By Francesca Jaffe
There was an “incident” at my son’s camp a few weeks ago. Well, I wouldn’t really call it an “incident” because things like this happen all of the time, but I guess I can refer to it more as a reflective moment for me as a parent. My son, Miles, is six years old and attends a recreational camp in our town. He loves it. He gets to run around with his friends all summer, what’s not to love? I remember dropping him off on the first day of camp and he had that nervous look on his face: he was so afraid he wouldn’t know anyone. By the time I came back to pick him up he was not ready to leave!
Things seemed to be going well. Every day after camp I’d ask him about his day. I ask all of the usual questions: What activities did you do? Did you eat a snack? Who did you play with? Were you nice to everyone? Was everyone nice to you? The answers have typically been the same: “I played outside, I ate my snack, I played with the kids from my class, I was nice to everyone, and everyone was nice to me.” On one particular day, however, the answer to the last question was, “Well, not really.”
“Not really? What do you mean ‘not really’??”
“Well, one kid that I don’t really know was playing with us and called me a mean name.”
“What did he call you? And what did you do after he said it?”
“I don’t remember what word he used, but I just walked away.”
At that moment I felt a little relieved for a few reasons. I was glad that it was something more minor like name-calling that he barely remembers, and I was even more glad that he didn’t inherit his mom’s approach of snapping back at them like a crazy person. With all of that said, though, I knew that his feelings were hurt. I could hear it in his voice. Someone said something to him and it brought him down. This whole exchange caused me to sit in my own thoughts and self-reflect a bit.

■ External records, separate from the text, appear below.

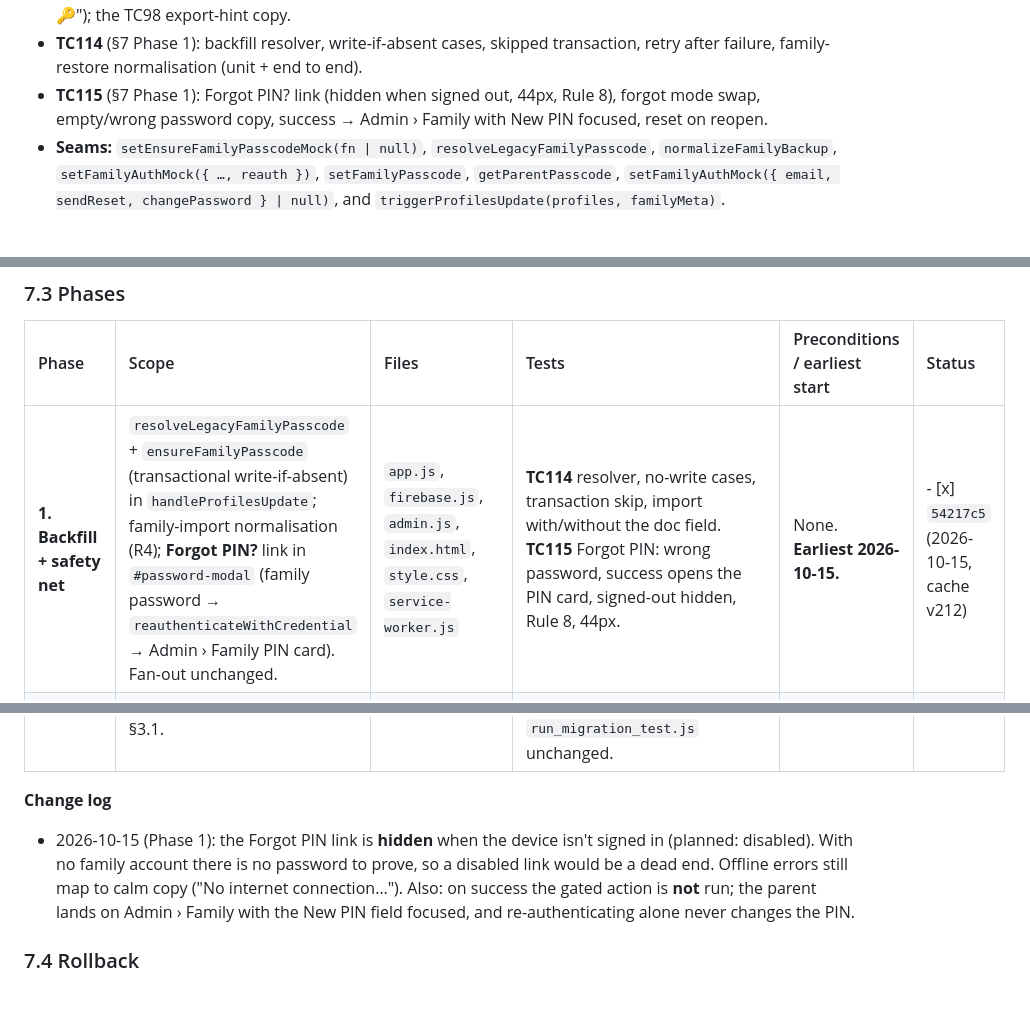
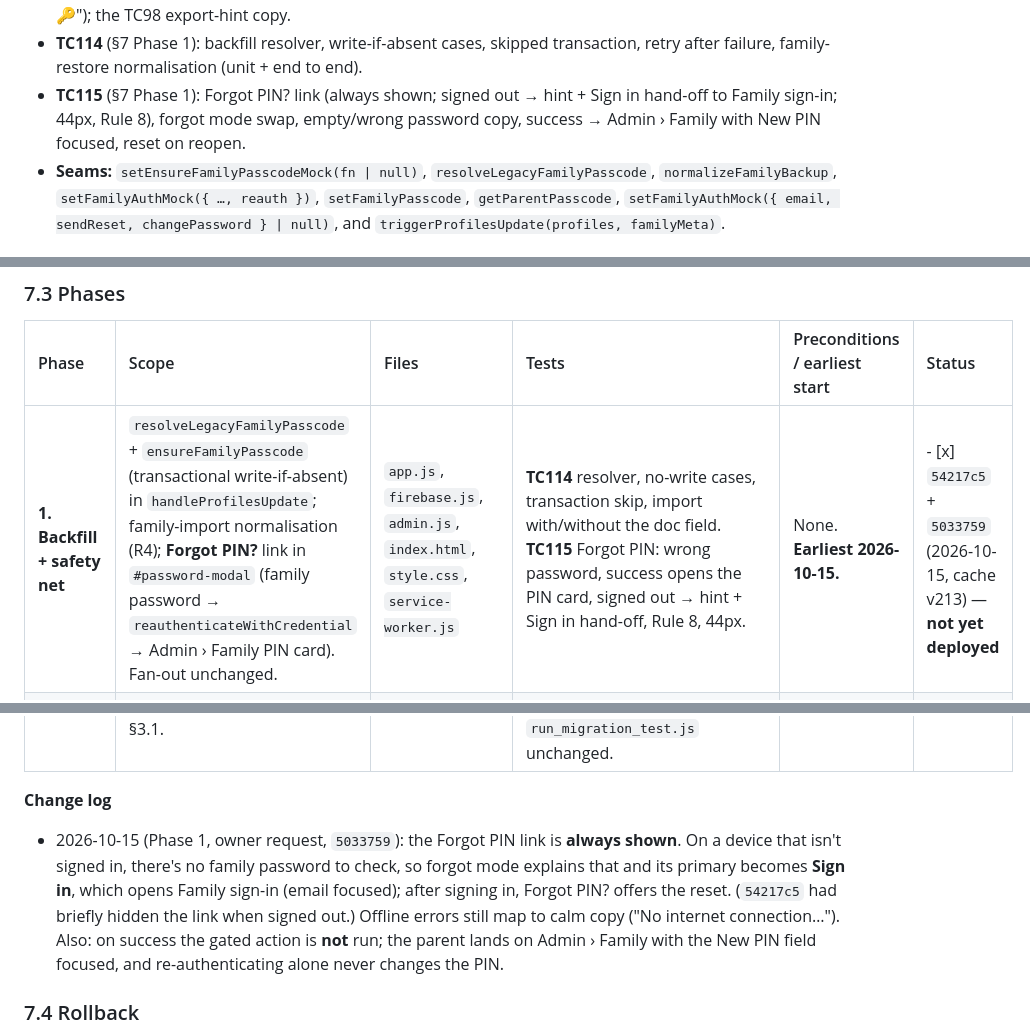
Before and after one commit to crsjain/kepler-pokemon-chart, a Markdown page: docs/prd_parent_pin_and_family_signin.md, 3 parts joined by grey strips. Rendered like a GitHub page; blank space fills up the shorter version.

Commit message:
docs: §7 Forgot PIN shown when signed out; Phase 1 not yet deployed

```diff
--- a/docs/prd_parent_pin_and_family_signin.md
+++ b/docs/prd_parent_pin_and_family_signin.md
@@ -106,7 +106,7 @@ The PIN is a **speed bump for a 7-year-old**, not security. Firestore rules chec
   - Change-password validation, wrong current password, success toast.
 - **Updated:** TC50 and TC100 (numeric PINs, new copy, reset `setFamilyPasscode(null)`); TC97 (title "Parent PIN 🔑"); the TC98 export-hint copy.
 - **TC114** (§7 Phase 1): backfill resolver, write-if-absent cases, skipped transaction, retry after failure, family-restore normalisation (unit + end to end).
-- **TC115** (§7 Phase 1): Forgot PIN? link (hidden when signed out, 44px, Rule 8), forgot mode swap, empty/wrong password copy, success → Admin › Family with New PIN focused, reset on reopen.
+- **TC115** (§7 Phase 1): Forgot PIN? link (always shown; signed out → hint + Sign in hand-off to Family sign-in; 44px, Rule 8), forgot mode swap, empty/wrong password copy, success → Admin › Family with New PIN focused, reset on reopen.
 - **Seams:** `setEnsureFamilyPasscodeMock(fn | null)`, `resolveLegacyFamilyPasscode`, `normalizeFamilyBackup`, `setFamilyAuthMock({ …, reauth })`, `setFamilyPasscode`, `getParentPasscode`, `setFamilyAuthMock({ email, sendReset, changePassword } | null)`, and `triggerProfilesUpdate(profiles, familyMeta)`.
 
 ## 6. Follow-ups
@@ -141,13 +141,13 @@ The evaluation (`adminPassword` read/write map, options, review panel) was appro
 
 | Phase | Scope | Files | Tests | Preconditions / earliest start | Status |
 | :--- | :--- | :--- | :--- | :--- | :--- |
-| **1. Backfill + safety net** | `resolveLegacyFamilyPasscode` + `ensureFamilyPasscode` (transactional write-if-absent) in `handleProfilesUpdate`; family-import normalisation (R4); **Forgot PIN?** link in `#password-modal` (family password → `reauthenticateWithCredential` → Admin › Family PIN card). Fan-out unchanged. | `app.js`, `firebase.js`, `admin.js`, `index.html`, `style.css`, `service-worker.js` | **TC114** resolver, no-write cases, transaction skip, import with/without the doc field. **TC115** Forgot PIN: wrong password, success opens the PIN card, signed-out hidden, Rule 8, 44px. | None. **Earliest 2026-10-15.** | - [x] `54217c5` (2026-10-15, cache v212) |
+| **1. Backfill + safety net** | `resolveLegacyFamilyPasscode` + `ensureFamilyPasscode` (transactional write-if-absent) in `handleProfilesUpdate`; family-import normalisation (R4); **Forgot PIN?** link in `#password-modal` (family password → `reauthenticateWithCredential` → Admin › Family PIN card). Fan-out unchanged. | `app.js`, `firebase.js`, `admin.js`, `index.html`, `style.css`, `service-worker.js` | **TC114** resolver, no-write cases, transaction skip, import with/without the doc field. **TC115** Forgot PIN: wrong password, success opens the PIN card, signed out → hint + Sign in hand-off, Rule 8, 44px. | None. **Earliest 2026-10-15.** | - [x] `54217c5` + `5033759` (2026-10-15, cache v213) — **not yet deployed** |
 | **2. Stop per-child writes** | `saveAdminPasswordToCloud` writes only the doc field; drop `state.adminPassword = newPin` (change-PIN), the add-child copy, and make child restore drop the incoming field. `getParentPasscode` keeps the child tier as a read-only fallback. | `firebase.js`, `admin.js`, `app.js`, `service-worker.js`, `index.html` | TC50 asserts `getParentPasscode()`; TC100 asserts the family PIN and a captured save payload with no `profiles.*` keys; TC110 new/restored child carries no `adminPassword`. | Phase 1 deployed, v210 live ≥ 7 days, doc field verified in the Firestore console (prod + staging). **Earliest 2026-10-22.** | - [ ] |
 | **3. Remove the field (V20)** | V20 `delete s.adminPassword`; remove it from the module `state`, `getDefaultStateTemplate` (stays version 16), `WIPE_PRESERVED_KEYS`; `getParentPasscode` = family → `ADMIN_PASSWORD`. Keep the Phase 1 backfill + import normalisation permanently (old family codes). Update §3.1. | `migrations.js`, `state.js`, `admin.js`, `firebase.js`, `tests.js`, `service-worker.js`, `index.html`, this PRD | **TC116** "no passcode lost" fixtures: doc field present; no field + one custom copy; no field + drift `{zxcv, 1357, abcd}`; legacy text only. V20 strips; wipe has no key; restoring an old child backup with `adminPassword` → absent, PIN unchanged. The 9 `version === 19` asserts → `helpers.LATEST_SCHEMA_VERSION`. TC110 precedence rewritten. `run_migration_test.js` unchanged. | Phase 2 live ≥ 7 days; doc field re-verified. **Earliest 2026-10-29** (or Phase 2 ship + 7 days, if later). | - [ ] |
 
 **Change log**
 
-- 2026-10-15 (Phase 1): the Forgot PIN link is **hidden** when the device isn't signed in (planned: disabled). With no family account there is no password to prove, so a disabled link would be a dead end. Offline errors still map to calm copy ("No internet connection…"). Also: on success the gated action is **not** run; the parent lands on Admin › Family with the New PIN field focused, and re-authenticating alone never changes the PIN.
+- 2026-10-15 (Phase 1, owner request, `5033759`): the Forgot PIN link is **always shown**. On a device that isn't signed in, there's no family password to check, so forgot mode explains that and its primary becomes **Sign in**, which opens Family sign-in (email focused); after signing in, Forgot PIN? offers the reset. (`54217c5` had briefly hidden the link when signed out.) Offline errors still map to calm copy ("No internet connection…"). Also: on success the gated action is **not** run; the parent lands on Admin › Family with the New PIN field focused, and re-authenticating alone never changes the PIN.
 
 ### 7.4 Rollback
 
```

I’m not going to preach kindness without reflecting back on myself a bit. I have not always been a kind person. As a kid I remember having such a desire to fit in and sometimes fitting in meant being mean to others. Pretty common story, right?
A few weeks ago I found a meme online about a certain celebrity and a haircut they got. The meme was definitely making fun of them. I sent it in a group chat to a few of my good friends from high school and one of the women in the chat, who epitomizes confidence and kindness, called me out very gently. She reminded me that this particular celebrity had been dealing with a lot of mental health issues and maybe we shouldn’t make fun of her haircut. She was right! There I was, again, seeing something that others found funny and just running with it. In hindsight, I should not have sent out this meme. It wasn’t nice! This scenario didn’t totally cure me of my meme-surfing. I still find memes that I think are hilarious, but at their core are making fun of others. But at least my friend helped to make me more aware. There are still things that I see on the internet that I roll my eyes at or poke fun at. I am still human. I’m still working on filtering out my own sense of humor. I’m not 100% there, and may never be, but I’m a work in progress.
Let’s Reflect Together
Okay, so why am I telling you all of this on a special-needs blog? Let me circle back to Miles at camp. I don’t know what exactly was said to him that made him so upset. The person who said it to him probably thought they were being funny and no one was around to tell him that it was not. What Miles did remember very clearly was that a few of his friends saw that he was upset and came up to him and helped him feel better. The kindness truly stood out in his mind more so than the rude comment the other child made. So, what does this mean for us as parents? Well, I think it helps us to actually have meaningful conversations with our kids about how to approach situations like this. What would a discussion about this look like? Here are a few things you can say to your child:
Has anyone ever been unkind to you? How did that make you feel?
What are some smart ways you can respond to another person who has made you feel badly?
If you see someone being unkind to another person, what could you do as a bystander?
Why do you think that person chose to be mean? Let’s think about what they might be feeling.
If you see a friend who looks lonely or upset, what could you do to help them?
The biggest thing that stands out for me as a mom with a neurotypical son and a daughter with special needs is that my son is able to decipher when to step away from unkind behavior. My daughter, though, is very unaware of what makes a behavior unkind, so she is far more likely to follow along or be unable to handle the situations in an emotionally-healthy way. The discussion topics I listed above are a great way to get those conversations started with her and hopefully it will really click for her as she gets older.
This is such a huge worry for most parents: “what happens when others are unkind to my child?” I think sometimes it’s even more worrisome when you have a child with special needs. Not every kid is taught at home how to be accepting to others that are very obviously different from them. The journey to kindness is not always an easy one. .
So, parents, let’s make a pact. Let’s all mutually agree that we are going to make a concerted effort to teach our kids how to be nice to others and how to stand up to those that are not being nice. If we can agree on this, then together we can all raise confident and kind kids. What’s better than that?
Francesca Jaffe is an educator and mama of two kiddos, one who rocks an extra chromosome. She publishes a blog called Not So Down And Out Mom which can be found at https://www.notsodownandoutmom.com and on Instagram @not_so_down_and_out_mom.